* SUPPLIED RECORDS *
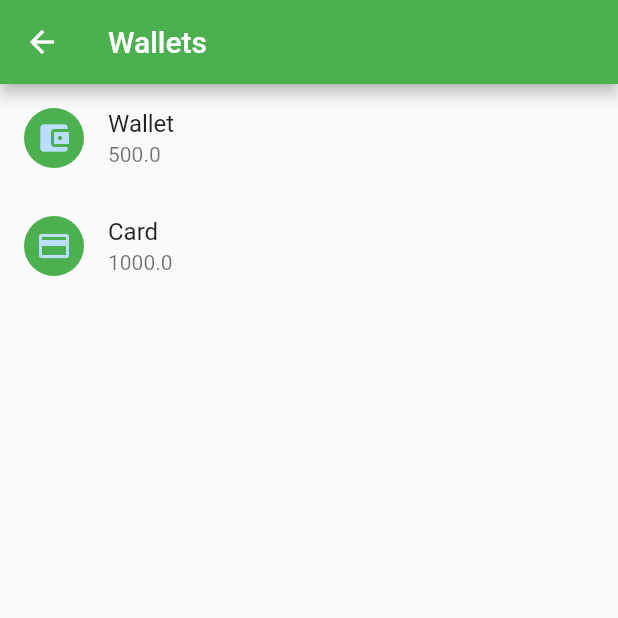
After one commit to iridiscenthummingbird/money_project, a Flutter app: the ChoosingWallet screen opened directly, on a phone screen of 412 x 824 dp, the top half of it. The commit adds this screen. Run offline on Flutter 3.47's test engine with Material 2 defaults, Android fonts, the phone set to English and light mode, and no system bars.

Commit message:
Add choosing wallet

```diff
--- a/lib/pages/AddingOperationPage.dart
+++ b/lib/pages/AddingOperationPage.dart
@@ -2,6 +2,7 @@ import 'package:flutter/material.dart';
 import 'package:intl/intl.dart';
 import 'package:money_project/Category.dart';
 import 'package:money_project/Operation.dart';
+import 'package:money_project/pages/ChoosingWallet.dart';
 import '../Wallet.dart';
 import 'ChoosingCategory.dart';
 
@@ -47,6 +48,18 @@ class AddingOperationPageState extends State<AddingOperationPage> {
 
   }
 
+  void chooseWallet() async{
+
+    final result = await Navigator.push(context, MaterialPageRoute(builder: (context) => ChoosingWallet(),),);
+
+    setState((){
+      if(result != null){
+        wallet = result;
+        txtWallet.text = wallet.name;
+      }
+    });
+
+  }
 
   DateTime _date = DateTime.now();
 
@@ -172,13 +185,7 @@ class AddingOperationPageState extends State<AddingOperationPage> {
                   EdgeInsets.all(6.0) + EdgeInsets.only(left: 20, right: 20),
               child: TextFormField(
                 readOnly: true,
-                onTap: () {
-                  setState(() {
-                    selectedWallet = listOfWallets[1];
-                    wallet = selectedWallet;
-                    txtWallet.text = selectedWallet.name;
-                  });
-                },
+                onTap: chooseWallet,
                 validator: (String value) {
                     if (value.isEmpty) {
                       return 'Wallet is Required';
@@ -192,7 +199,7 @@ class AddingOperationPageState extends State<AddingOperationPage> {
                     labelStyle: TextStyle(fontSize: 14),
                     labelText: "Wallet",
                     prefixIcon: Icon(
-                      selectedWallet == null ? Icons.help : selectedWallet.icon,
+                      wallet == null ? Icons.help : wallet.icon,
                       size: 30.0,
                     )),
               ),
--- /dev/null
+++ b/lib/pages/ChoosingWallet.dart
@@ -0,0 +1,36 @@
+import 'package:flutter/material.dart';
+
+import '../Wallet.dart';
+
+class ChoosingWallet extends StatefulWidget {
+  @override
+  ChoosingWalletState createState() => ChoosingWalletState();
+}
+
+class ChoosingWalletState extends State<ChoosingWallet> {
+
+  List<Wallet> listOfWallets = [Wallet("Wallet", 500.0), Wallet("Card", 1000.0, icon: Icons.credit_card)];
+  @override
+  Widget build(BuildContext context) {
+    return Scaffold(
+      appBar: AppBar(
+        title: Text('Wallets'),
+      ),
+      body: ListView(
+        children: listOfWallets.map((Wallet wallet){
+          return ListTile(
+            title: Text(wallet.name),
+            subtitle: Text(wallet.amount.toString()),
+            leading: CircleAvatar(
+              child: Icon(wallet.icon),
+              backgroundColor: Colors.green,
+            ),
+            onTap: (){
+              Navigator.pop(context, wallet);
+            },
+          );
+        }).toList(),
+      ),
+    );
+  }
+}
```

* * *

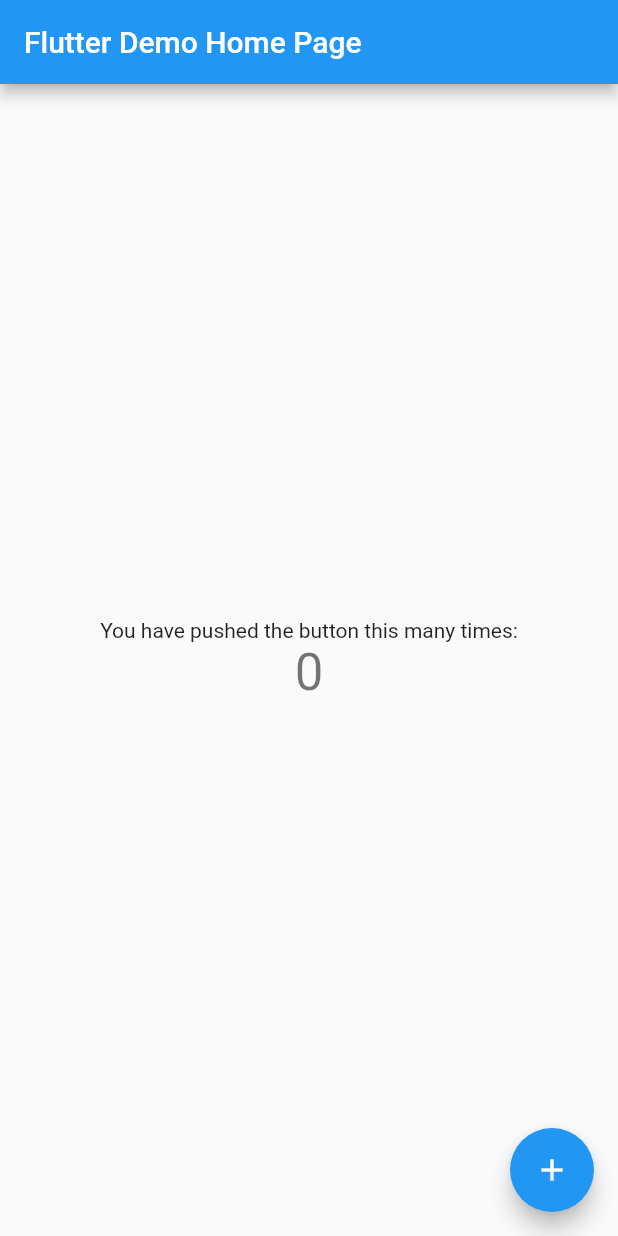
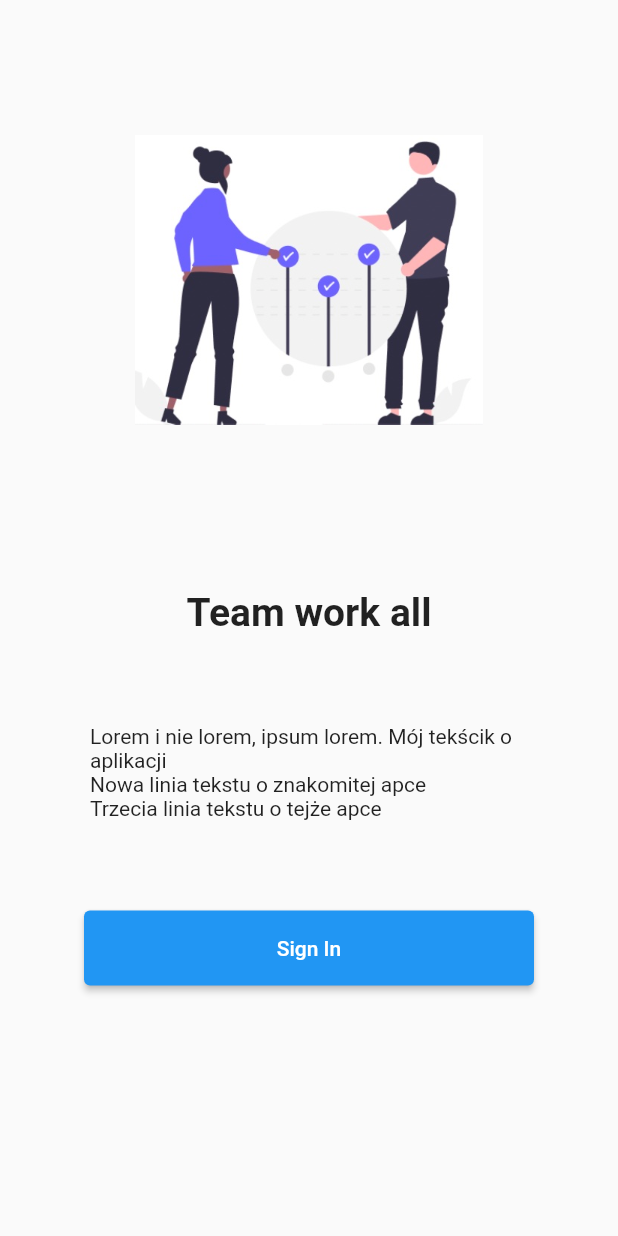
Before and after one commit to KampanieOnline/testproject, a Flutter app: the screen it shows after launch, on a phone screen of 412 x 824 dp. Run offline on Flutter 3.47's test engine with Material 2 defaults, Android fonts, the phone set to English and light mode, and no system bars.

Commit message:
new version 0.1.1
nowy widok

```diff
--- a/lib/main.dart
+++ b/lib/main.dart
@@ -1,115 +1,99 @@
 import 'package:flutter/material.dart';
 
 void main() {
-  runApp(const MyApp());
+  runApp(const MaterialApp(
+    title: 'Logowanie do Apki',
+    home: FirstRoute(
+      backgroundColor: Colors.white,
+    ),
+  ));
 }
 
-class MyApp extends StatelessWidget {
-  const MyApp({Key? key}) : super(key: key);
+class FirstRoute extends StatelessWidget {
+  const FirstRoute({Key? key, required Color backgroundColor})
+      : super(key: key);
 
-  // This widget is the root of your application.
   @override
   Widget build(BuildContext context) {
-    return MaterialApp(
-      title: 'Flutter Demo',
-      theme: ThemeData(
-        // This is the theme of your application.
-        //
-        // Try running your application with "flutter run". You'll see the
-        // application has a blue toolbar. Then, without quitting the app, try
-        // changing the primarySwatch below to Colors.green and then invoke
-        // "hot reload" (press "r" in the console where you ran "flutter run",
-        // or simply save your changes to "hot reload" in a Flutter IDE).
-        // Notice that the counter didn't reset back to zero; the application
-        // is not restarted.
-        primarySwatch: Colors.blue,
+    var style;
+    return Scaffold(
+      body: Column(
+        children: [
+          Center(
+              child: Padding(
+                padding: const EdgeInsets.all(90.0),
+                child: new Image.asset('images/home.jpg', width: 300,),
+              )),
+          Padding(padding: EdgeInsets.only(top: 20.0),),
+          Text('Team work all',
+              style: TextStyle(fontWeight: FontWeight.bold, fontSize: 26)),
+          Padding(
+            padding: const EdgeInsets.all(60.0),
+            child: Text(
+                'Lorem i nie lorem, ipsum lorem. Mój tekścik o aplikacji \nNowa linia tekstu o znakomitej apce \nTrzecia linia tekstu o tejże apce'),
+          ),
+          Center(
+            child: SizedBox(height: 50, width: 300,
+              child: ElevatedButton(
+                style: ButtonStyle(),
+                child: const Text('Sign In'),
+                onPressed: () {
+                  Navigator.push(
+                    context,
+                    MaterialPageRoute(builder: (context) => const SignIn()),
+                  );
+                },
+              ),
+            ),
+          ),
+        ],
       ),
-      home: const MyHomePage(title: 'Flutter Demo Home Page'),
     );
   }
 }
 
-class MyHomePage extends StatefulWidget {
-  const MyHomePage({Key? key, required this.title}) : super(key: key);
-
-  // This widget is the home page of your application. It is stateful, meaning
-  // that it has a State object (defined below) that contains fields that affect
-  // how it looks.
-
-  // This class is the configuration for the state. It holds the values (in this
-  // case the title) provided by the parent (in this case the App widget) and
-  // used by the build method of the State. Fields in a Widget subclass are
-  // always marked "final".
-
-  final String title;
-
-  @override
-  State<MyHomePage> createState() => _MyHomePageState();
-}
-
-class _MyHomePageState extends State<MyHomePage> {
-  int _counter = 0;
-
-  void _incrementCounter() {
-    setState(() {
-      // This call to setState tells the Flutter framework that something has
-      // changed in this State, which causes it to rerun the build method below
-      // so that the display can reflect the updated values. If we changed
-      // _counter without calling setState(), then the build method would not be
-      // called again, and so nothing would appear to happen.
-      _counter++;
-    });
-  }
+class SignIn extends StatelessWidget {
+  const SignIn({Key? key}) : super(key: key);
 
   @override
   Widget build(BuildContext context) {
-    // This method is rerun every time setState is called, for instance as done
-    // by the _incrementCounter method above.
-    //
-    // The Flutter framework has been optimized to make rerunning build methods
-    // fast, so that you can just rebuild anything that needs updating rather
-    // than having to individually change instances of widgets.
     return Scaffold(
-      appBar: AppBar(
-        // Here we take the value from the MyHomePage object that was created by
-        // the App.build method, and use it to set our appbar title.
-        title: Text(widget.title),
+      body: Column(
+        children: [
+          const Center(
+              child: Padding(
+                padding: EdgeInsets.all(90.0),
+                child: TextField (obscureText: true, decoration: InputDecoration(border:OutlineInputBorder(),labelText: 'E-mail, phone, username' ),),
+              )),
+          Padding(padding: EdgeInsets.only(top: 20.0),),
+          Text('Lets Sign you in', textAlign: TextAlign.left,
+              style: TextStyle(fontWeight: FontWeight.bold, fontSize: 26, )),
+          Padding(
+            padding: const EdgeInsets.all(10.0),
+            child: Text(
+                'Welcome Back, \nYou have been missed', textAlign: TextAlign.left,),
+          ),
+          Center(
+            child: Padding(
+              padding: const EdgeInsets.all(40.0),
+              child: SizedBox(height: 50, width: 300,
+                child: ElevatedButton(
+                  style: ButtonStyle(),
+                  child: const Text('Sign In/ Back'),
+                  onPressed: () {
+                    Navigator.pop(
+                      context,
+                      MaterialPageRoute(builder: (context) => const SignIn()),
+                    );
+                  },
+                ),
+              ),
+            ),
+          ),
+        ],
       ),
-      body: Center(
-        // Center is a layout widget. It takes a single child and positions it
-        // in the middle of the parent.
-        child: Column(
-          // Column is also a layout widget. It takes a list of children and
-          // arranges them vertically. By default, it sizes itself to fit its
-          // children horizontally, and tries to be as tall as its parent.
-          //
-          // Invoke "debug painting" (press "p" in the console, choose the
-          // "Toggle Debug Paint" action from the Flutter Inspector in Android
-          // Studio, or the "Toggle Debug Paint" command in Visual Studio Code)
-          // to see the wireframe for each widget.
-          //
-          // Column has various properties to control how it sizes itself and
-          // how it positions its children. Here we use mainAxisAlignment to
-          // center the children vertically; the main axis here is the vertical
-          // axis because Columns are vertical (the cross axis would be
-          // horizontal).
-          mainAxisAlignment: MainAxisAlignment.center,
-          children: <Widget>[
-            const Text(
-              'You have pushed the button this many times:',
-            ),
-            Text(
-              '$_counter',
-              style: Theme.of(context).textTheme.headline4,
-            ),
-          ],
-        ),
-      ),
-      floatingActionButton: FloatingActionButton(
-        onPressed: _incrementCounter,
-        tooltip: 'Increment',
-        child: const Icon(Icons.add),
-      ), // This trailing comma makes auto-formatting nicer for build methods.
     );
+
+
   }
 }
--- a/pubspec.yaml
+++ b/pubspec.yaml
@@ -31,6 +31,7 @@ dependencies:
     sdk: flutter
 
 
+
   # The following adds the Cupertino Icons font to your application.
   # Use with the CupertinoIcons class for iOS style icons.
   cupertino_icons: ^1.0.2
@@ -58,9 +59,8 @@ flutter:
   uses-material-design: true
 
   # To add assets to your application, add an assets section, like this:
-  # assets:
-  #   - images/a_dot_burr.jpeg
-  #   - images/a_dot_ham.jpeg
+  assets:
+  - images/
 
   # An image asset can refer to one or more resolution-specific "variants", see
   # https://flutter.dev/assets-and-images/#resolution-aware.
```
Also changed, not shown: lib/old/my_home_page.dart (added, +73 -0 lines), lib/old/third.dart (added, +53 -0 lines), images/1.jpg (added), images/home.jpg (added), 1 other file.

* TASK PROMPT *
Read the entries and select each line where the word "MyHomePage" is found.

* ANSWER TO THE PROBLEM *
-      home: const MyHomePage(title: 'Flutter Demo Home Page'),
-class MyHomePage extends StatefulWidget {
-  const MyHomePage({Key? key, required this.title}) : super(key: key);
-  State<MyHomePage> createState() => _MyHomePageState();
-class _MyHomePageState extends State<MyHomePage> {
-        // Here we take the value from the MyHomePage object that was created by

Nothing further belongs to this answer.